Exercise prompt:
Your task is to find every line of the data that holds the string "GitHub" and copy it.

(Exercise material begins)

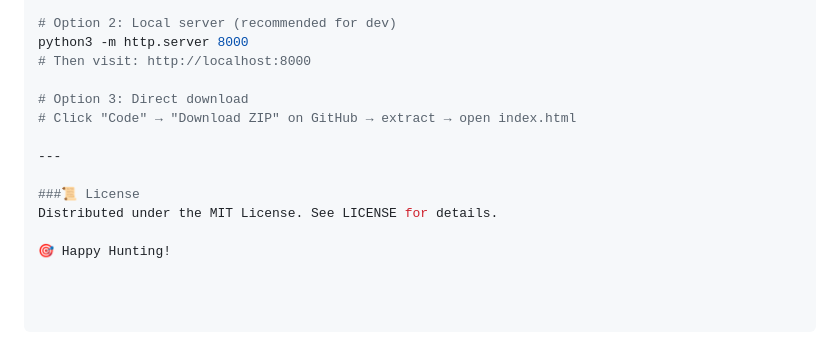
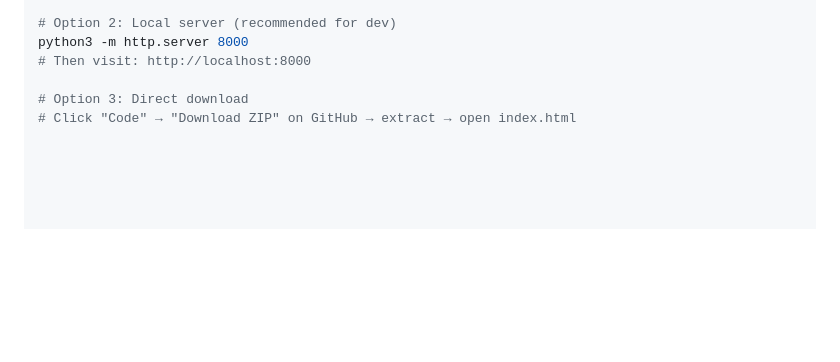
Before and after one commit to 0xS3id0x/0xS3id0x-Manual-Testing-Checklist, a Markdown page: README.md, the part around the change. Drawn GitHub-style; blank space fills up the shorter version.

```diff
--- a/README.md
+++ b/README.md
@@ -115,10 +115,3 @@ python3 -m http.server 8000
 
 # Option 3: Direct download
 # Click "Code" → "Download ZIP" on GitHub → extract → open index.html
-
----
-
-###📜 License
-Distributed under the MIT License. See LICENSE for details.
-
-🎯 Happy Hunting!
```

(Exercise material ends)

Answer box:
Before and after one commit to 0xS3id0x/0xS3id0x-Manual-Testing-Checklist, a Markdown page: README.md, the part around the change. Drawn GitHub-style; blank space fills up the shorter version.
 # Click "Code" → "Download ZIP" on GitHub → extract → open index.html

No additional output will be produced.